Gene Town’s plea involved a misdemeanor violation of a protective order. But Cherie’s plea to first-degree child molestation, a felony, left her with the duty to register as a Level 1 sex offender in whatever community she resided. She has lived in Wenatchee since her release.
Town was also barred from unsupervised contact with minors during her two-year probationary period. In 2000 she admitted letting the children of a friend sleep in her Wenatchee home overnight, and was sentenced to 20 days in jail. At the time, her corrections officer said “there is no reason to believe those children were touched in any way.”
The Towns were in divorce proceedings when they were arrested. Their marriage was finally dissolved in 2000.
In court, Fore told Allan that Town is in a long-term relationship with another former sex-ring defendant, Lawrence E. Steinborn, whom she considers her fiancé. Steinborn, now 60, signed a confession for Perez and pleaded guilty to child molestation in 1994, offering testimony against other defendants in exchange for leniency.

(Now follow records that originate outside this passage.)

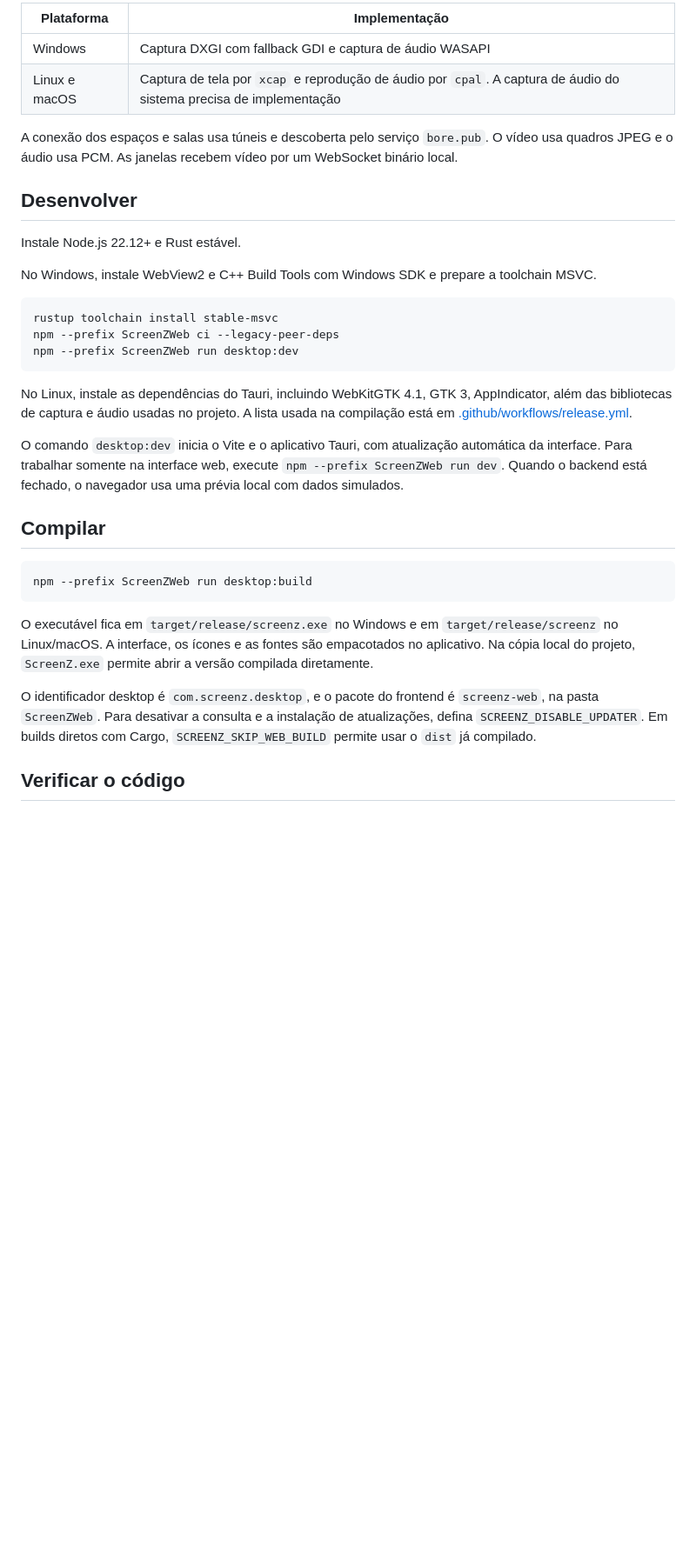
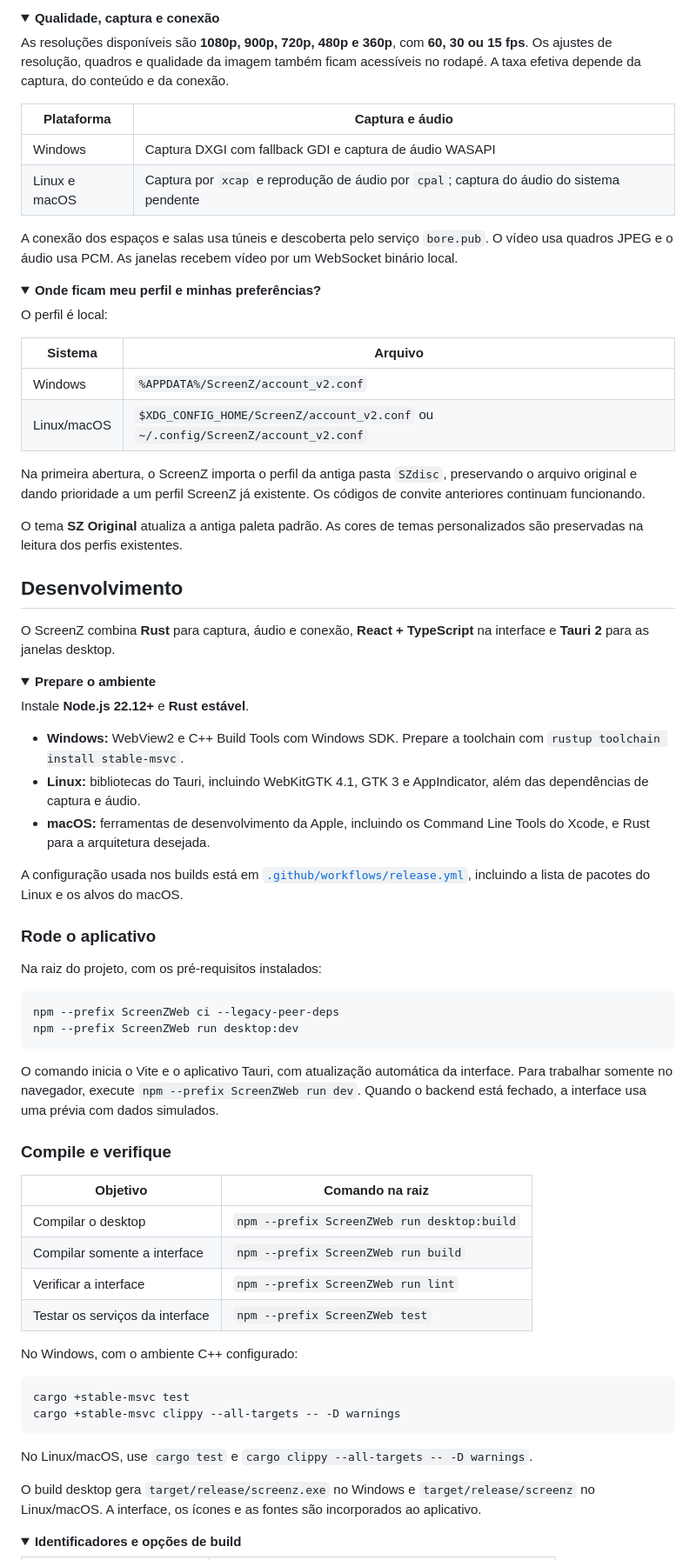
Before and after one commit to VitorOliveiraGomes/SZdisc, a Markdown page: README.md, the part around one of its changes. Shown at 87% size. Drawn GitHub-style; folded sections open; blank space fills up the shorter version.

````diff
--- a/README.md
+++ b/README.md
@@ -35,36 +77,82 @@ As opções disponíveis são 1080p, 900p, 720p, 480p e 360p, com 60, 30 ou 15 f
 
-| Plataforma | Implementação |
+<details>
+<summary><strong>Qualidade, captura e conexão</strong></summary>
+
+As resoluções disponíveis são **1080p, 900p, 720p, 480p e 360p**, com **60, 30 ou 15 fps**. Os ajustes de resolução, quadros e qualidade da imagem também ficam acessíveis no rodapé. A taxa efetiva depende da captura, do conteúdo e da conexão.
+
+| Plataforma | Captura e áudio |
 | --- | --- |
 | Windows | Captura DXGI com fallback GDI e captura de áudio WASAPI |
-| Linux e macOS | Captura de tela por `xcap` e reprodução de áudio por `cpal`. A captura de áudio do sistema precisa de implementação |
+| Linux e macOS | Captura por `xcap` e reprodução de áudio por `cpal`; captura do áudio do sistema pendente |
 
 A conexão dos espaços e salas usa túneis e descoberta pelo serviço `bore.pub`. O vídeo usa quadros JPEG e o áudio usa PCM. As janelas recebem vídeo por um WebSocket binário local.
 
-## Desenvolver
+</details>
 
-Instale Node.js 22.12+ e Rust estável.
+<details>
+<summary><strong>Onde ficam meu perfil e minhas preferências?</strong></summary>
 
-No Windows, instale WebView2 e C++ Build Tools com Windows SDK e prepare a toolchain MSVC.
+O perfil é local:
+
+| Sistema | Arquivo |
+| --- | --- |
+| Windows | `%APPDATA%/ScreenZ/account_v2.conf` |
+| Linux/macOS | `$XDG_CONFIG_HOME/ScreenZ/account_v2.conf` ou `~/.config/ScreenZ/account_v2.conf` |
+
+Na primeira abertura, o ScreenZ importa o perfil da antiga pasta `SZdisc`, preservando o arquivo original e dando prioridade a um perfil ScreenZ já existente. Os códigos de convite anteriores continuam funcionando.
+
+O tema **SZ Original** atualiza a antiga paleta padrão. As cores de temas personalizados são preservadas na leitura dos perfis existentes.
+
+</details>
+
+## Desenvolvimento
+
+O ScreenZ combina **Rust** para captura, áudio e conexão, **React + TypeScript** na interface e **Tauri 2** para as janelas desktop.
+
+<details>
+<summary><strong>Prepare o ambiente</strong></summary>
+
+Instale **Node.js 22.12+** e **Rust estável**.
+
+- **Windows:** WebView2 e C++ Build Tools com Windows SDK. Prepare a toolchain com `rustup toolchain install stable-msvc`.
+- **Linux:** bibliotecas do Tauri, incluindo WebKitGTK 4.1, GTK 3 e AppIndicator, além das dependências de captura e áudio.
+- **macOS:** ferramentas de desenvolvimento da Apple, incluindo os Command Line Tools do Xcode, e Rust para a arquitetura desejada.
+
+A configuração usada nos builds está em [`.github/workflows/release.yml`](.github/workflows/release.yml), incluindo a lista de pacotes do Linux e os alvos do macOS.
+
+</details>
+
+### Rode o aplicativo
+
+Na raiz do projeto, com os pré-requisitos instalados:
 
 ```powershell
-rustup toolchain install stable-msvc
 npm --prefix ScreenZWeb ci --legacy-peer-deps
 npm --prefix ScreenZWeb run desktop:dev
 ```
 
-No Linux, instale as dependências do Tauri, incluindo WebKitGTK 4.1, GTK 3, AppIndicator, além das bibliotecas de captura e áudio usadas no projeto. A lista usada na compilação está em [.github/workflows/release.yml](.github/workflows/release.yml).
+O comando inicia o Vite e o aplicativo Tauri, com atualização automática da interface. Para trabalhar somente no navegador, execute `npm --prefix ScreenZWeb run dev`. Quando o backend está fechado, a interface usa uma prévia com dados simulados.
 
-O comando `desktop:dev` inicia o Vite e o aplicativo Tauri, com atualização automática da interface. Para trabalhar somente na interface web, execute `npm --prefix ScreenZWeb run dev`. Quando o backend está fechado, o navegador usa uma prévia local com dados simulados.
+### Compile e verifique
 
-## Compilar
+| Objetivo | Comando na raiz |
+| --- | --- |
+| Compilar o desktop | `npm --prefix ScreenZWeb run desktop:build` |
+| Compilar somente a interface | `npm --prefix ScreenZWeb run build` |
+| Verificar a interface | `npm --prefix ScreenZWeb run lint` |
+| Testar os serviços da interface | `npm --prefix ScreenZWeb test` |
+
+No Windows, com o ambiente C++ configurado:
 
 ```powershell
-npm --prefix ScreenZWeb run desktop:build
+cargo +stable-msvc test
+cargo +stable-msvc clippy --all-targets -- -D warnings
 ```
 
-O executável fica em `target/release/screenz.exe` no Windows e em `target/release/screenz` no Linux/macOS. A interface, os ícones e as fontes são empacotados no aplicativo. Na cópia local do projeto, `ScreenZ.exe` permite abrir a versão compilada diretamente.
+No Linux/macOS, use `cargo test` e `cargo clippy --all-targets -- -D warnings`.
 
-O identificador desktop é `com.screenz.desktop`, e o pacote do frontend é `screenz-web`, na pasta `ScreenZWeb`. Para desativar a consulta e a instalação de atualizações, defina `SCREENZ_DISABLE_UPDATER`. Em builds diretos com Cargo, `SCREENZ_SKIP_WEB_BUILD` permite usar o `dist` já compilado.
+O build desktop gera `target/release/screenz.exe` no Windows e `target/release/screenz` no Linux/macOS. A interface, os ícones e as fontes são incorporados ao aplicativo.
 
-## Verificar o código
+<details>
+<summary><strong>Identificadores e opções de build</strong></summary>
 
````
Also changed, not shown: other parts of README.md (+88 -39 lines), docs/images/appearance.png (added), docs/images/share-picker.png (added), 1 other file.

One of the three victims in his case later told authorities that they’d falsely accused Steinborn. However, the Court of Appeals found no grounds to overturn his case.
“This is an issue to the state — that she is still involved with this man who is a convicted sex offender,” Fore told Allan.
Fore also said an evaluation by counselor Marshall Kirkpatrick recommended Town undergo standard sex-offender treatment, a requirement that was not placed on her when she was released from prison. He also said Town told a polygraph examiner in 2011 that she’d always denied the charges against her, but admitted to abuse in interviews with Fore during the original prosecutions.
Town did not address those claims in court, telling Allan she had not seen the polygraph and evaluation report. Allan provided her copies and set another hearing for Monday. Town offered documents to support her petition including transcripts from her Wenatchee Valley College classes and letters of recommendation.
One letter came from Pastor Roby Roberson, who alongside his wife was acquitted of multiple charges of child rape in the Perez investigations and won a $700,000 settlement after suing the city of Wenatchee for negligence and violation of his civil rights.
Town is not the first sex-rings defendant to challenge her registration requirement. In 2009 Sadie May Knowles, named Sadie May Hughes when she pleaded guilty to first-degree child molestation in 1996, won freedom from registration before Judge Allan. It was her second petition; the first was rejected by Judge T.W.“Chip” Small in 2007.
Knowles, who now lives in Tacoma, took a plea to avoid a second charge of first-degree child molestation and a charge of first-degree rape. Like Cherie Town, she is developmentally disabled and said she did not understand the case against her.
Jefferson Robbins: 664-7123